— PROBLEM DESCRIPTION —
Every record below needs to be retyped exactly as it appears.

[Web page edit records]
※ ※ ※

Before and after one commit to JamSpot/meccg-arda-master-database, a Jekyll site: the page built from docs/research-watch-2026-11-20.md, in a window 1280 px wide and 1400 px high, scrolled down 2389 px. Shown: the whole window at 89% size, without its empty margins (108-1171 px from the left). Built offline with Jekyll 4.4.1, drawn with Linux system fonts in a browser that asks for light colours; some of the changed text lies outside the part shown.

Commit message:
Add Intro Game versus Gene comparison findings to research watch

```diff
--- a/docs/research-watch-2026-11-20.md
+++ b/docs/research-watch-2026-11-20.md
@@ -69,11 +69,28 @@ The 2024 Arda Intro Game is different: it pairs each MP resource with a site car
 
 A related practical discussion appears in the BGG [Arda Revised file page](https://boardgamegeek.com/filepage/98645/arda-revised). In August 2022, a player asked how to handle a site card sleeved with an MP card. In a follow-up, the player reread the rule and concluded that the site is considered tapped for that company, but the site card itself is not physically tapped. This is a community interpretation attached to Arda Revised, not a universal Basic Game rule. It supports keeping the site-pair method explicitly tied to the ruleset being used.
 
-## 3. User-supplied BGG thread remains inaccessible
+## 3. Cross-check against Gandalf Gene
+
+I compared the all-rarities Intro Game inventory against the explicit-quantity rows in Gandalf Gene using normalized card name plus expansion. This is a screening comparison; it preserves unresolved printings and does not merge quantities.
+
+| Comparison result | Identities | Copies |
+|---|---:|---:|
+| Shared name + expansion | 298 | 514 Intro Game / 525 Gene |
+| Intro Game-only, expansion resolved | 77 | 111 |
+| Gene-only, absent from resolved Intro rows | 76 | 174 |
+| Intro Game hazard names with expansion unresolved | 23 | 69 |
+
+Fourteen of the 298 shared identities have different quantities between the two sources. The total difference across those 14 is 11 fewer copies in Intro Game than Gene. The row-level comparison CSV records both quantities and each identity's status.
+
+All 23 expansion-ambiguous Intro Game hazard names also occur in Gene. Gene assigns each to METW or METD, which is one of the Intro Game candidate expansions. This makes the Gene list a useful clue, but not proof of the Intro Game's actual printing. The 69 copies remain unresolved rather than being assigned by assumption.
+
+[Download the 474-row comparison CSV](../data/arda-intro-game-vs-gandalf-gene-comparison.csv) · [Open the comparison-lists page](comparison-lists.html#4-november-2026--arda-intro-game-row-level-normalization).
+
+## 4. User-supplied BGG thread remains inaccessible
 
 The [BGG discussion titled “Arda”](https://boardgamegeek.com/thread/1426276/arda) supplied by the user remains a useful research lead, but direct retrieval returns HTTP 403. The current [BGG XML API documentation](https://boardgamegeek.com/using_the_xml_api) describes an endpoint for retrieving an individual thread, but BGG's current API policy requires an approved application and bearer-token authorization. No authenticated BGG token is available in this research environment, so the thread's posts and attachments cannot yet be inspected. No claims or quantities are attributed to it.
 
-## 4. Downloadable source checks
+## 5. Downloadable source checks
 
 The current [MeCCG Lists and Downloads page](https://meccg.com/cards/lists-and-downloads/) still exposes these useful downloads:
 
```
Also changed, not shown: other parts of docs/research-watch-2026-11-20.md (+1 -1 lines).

※ ※ ※

— ANSWER TO THIS EXERCISE —
Before and after one commit to JamSpot/meccg-arda-master-database, a Jekyll site: the page built from docs/research-watch-2026-11-20.md, in a window 1280 px wide and 1400 px high, scrolled down 2389 px. Shown: the whole window at 89% size, without its empty margins (108-1171 px from the left). Built offline with Jekyll 4.4.1, drawn with Linux system fonts in a browser that asks for light colours; some of the changed text lies outside the part shown.

Commit message:
Add Intro Game versus Gene comparison findings to research watch

```diff
--- a/docs/research-watch-2026-11-20.md
+++ b/docs/research-watch-2026-11-20.md
@@ -69,11 +69,28 @@ The 2024 Arda Intro Game is different: it pairs each MP resource with a site car
 
 A related practical discussion appears in the BGG [Arda Revised file page](https://boardgamegeek.com/filepage/98645/arda-revised). In August 2022, a player asked how to handle a site card sleeved with an MP card. In a follow-up, the player reread the rule and concluded that the site is considered tapped for that company, but the site card itself is not physically tapped. This is a community interpretation attached to Arda Revised, not a universal Basic Game rule. It supports keeping the site-pair method explicitly tied to the ruleset being used.
 
-## 3. User-supplied BGG thread remains inaccessible
+## 3. Cross-check against Gandalf Gene
+
+I compared the all-rarities Intro Game inventory against the explicit-quantity rows in Gandalf Gene using normalized card name plus expansion. This is a screening comparison; it preserves unresolved printings and does not merge quantities.
+
+| Comparison result | Identities | Copies |
+|---|---:|---:|
+| Shared name + expansion | 298 | 514 Intro Game / 525 Gene |
+| Intro Game-only, expansion resolved | 77 | 111 |
+| Gene-only, absent from resolved Intro rows | 76 | 174 |
+| Intro Game hazard names with expansion unresolved | 23 | 69 |
+
+Fourteen of the 298 shared identities have different quantities between the two sources. The total difference across those 14 is 11 fewer copies in Intro Game than Gene. The row-level comparison CSV records both quantities and each identity's status.
+
+All 23 expansion-ambiguous Intro Game hazard names also occur in Gene. Gene assigns each to METW or METD, which is one of the Intro Game candidate expansions. This makes the Gene list a useful clue, but not proof of the Intro Game's actual printing. The 69 copies remain unresolved rather than being assigned by assumption.
+
+[Download the 474-row comparison CSV](../data/arda-intro-game-vs-gandalf-gene-comparison.csv) · [Open the comparison-lists page](comparison-lists.html#4-november-2026--arda-intro-game-row-level-normalization).
+
+## 4. User-supplied BGG thread remains inaccessible
 
 The [BGG discussion titled “Arda”](https://boardgamegeek.com/thread/1426276/arda) supplied by the user remains a useful research lead, but direct retrieval returns HTTP 403. The current [BGG XML API documentation](https://boardgamegeek.com/using_the_xml_api) describes an endpoint for retrieving an individual thread, but BGG's current API policy requires an approved application and bearer-token authorization. No authenticated BGG token is available in this research environment, so the thread's posts and attachments cannot yet be inspected. No claims or quantities are attributed to it.
 
-## 4. Downloadable source checks
+## 5. Downloadable source checks
 
 The current [MeCCG Lists and Downloads page](https://meccg.com/cards/lists-and-downloads/) still exposes these useful downloads:
 
```
Also changed, not shown: other parts of docs/research-watch-2026-11-20.md (+1 -1 lines).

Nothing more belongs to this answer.